→ **Task input**:

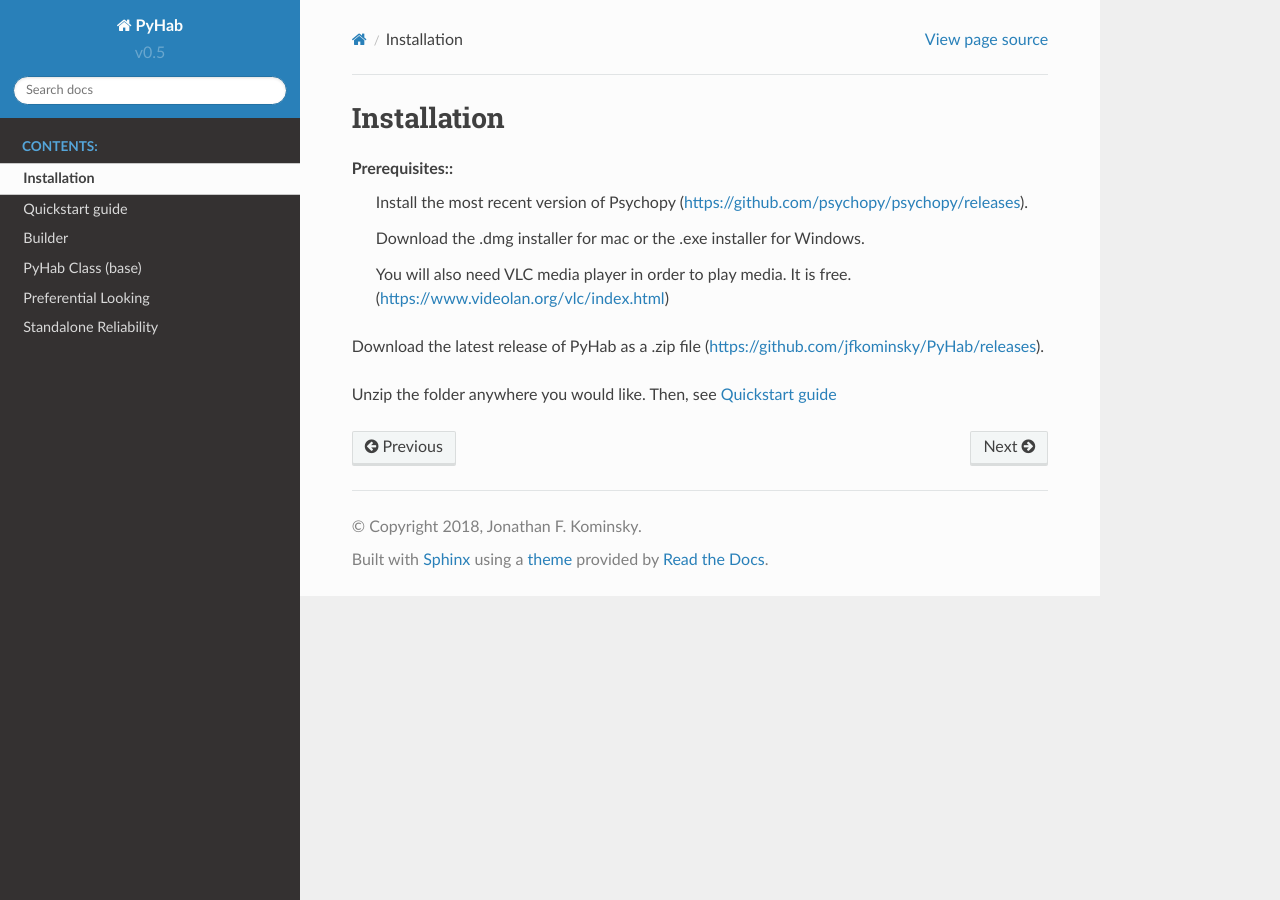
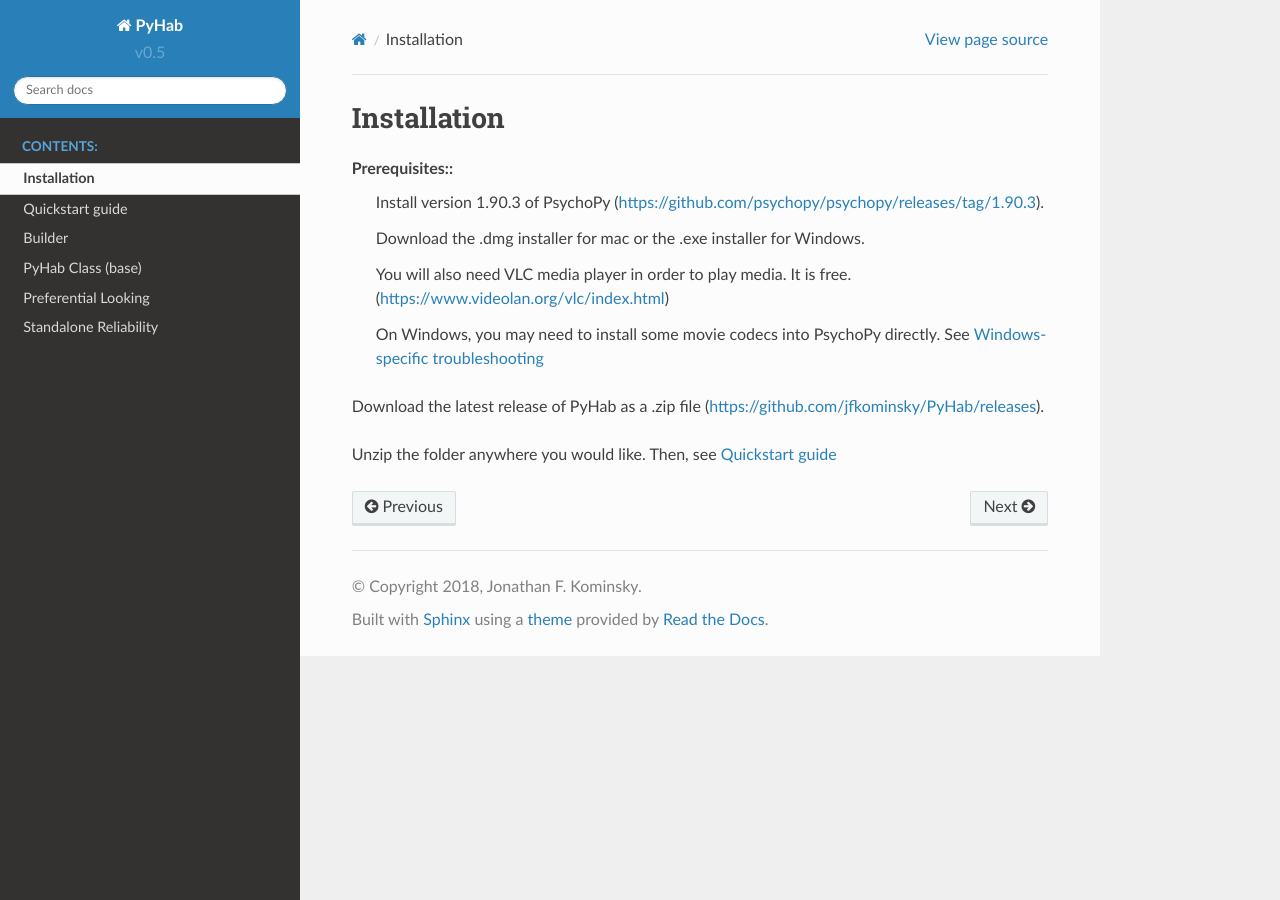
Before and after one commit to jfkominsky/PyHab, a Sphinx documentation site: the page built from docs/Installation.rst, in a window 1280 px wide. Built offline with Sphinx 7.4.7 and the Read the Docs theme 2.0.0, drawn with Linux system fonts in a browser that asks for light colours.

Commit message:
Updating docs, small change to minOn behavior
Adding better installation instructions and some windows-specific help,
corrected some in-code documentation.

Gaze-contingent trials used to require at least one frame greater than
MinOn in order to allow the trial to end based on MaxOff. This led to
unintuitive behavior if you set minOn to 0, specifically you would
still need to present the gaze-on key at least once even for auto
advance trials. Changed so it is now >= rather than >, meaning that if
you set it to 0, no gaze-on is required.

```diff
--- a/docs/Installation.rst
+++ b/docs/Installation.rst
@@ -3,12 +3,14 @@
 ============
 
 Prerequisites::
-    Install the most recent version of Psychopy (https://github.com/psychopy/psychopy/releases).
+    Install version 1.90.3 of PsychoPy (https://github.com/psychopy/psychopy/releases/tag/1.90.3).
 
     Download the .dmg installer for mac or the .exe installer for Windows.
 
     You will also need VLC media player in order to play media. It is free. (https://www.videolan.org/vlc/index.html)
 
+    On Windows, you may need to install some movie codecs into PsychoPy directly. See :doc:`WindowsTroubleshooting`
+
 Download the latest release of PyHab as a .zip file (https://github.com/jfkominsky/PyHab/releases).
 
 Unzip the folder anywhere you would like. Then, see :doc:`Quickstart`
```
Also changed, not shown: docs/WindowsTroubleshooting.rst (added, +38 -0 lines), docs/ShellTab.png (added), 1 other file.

→ **Activity**: Line by line, return the listing above exactly, dropping every picture.

→ **Answer section**:
Before and after one commit to jfkominsky/PyHab, a Sphinx documentation site: the page built from docs/Installation.rst, in a window 1280 px wide. Built offline with Sphinx 7.4.7 and the Read the Docs theme 2.0.0, drawn with Linux system fonts in a browser that asks for light colours.

Commit message:
Updating docs, small change to minOn behavior
Adding better installation instructions and some windows-specific help,
corrected some in-code documentation.

Gaze-contingent trials used to require at least one frame greater than
MinOn in order to allow the trial to end based on MaxOff. This led to
unintuitive behavior if you set minOn to 0, specifically you would
still need to present the gaze-on key at least once even for auto
advance trials. Changed so it is now >= rather than >, meaning that if
you set it to 0, no gaze-on is required.

```diff
--- a/docs/Installation.rst
+++ b/docs/Installation.rst
@@ -3,12 +3,14 @@
 ============
 
 Prerequisites::
-    Install the most recent version of Psychopy (https://github.com/psychopy/psychopy/releases).
+    Install version 1.90.3 of PsychoPy (https://github.com/psychopy/psychopy/releases/tag/1.90.3).
 
     Download the .dmg installer for mac or the .exe installer for Windows.
 
     You will also need VLC media player in order to play media. It is free. (https://www.videolan.org/vlc/index.html)
 
+    On Windows, you may need to install some movie codecs into PsychoPy directly. See :doc:`WindowsTroubleshooting`
+
 Download the latest release of PyHab as a .zip file (https://github.com/jfkominsky/PyHab/releases).
 
 Unzip the folder anywhere you would like. Then, see :doc:`Quickstart`
```
Also changed, not shown: docs/WindowsTroubleshooting.rst (added, +38 -0 lines), docs/ShellTab.png (added), 1 other file.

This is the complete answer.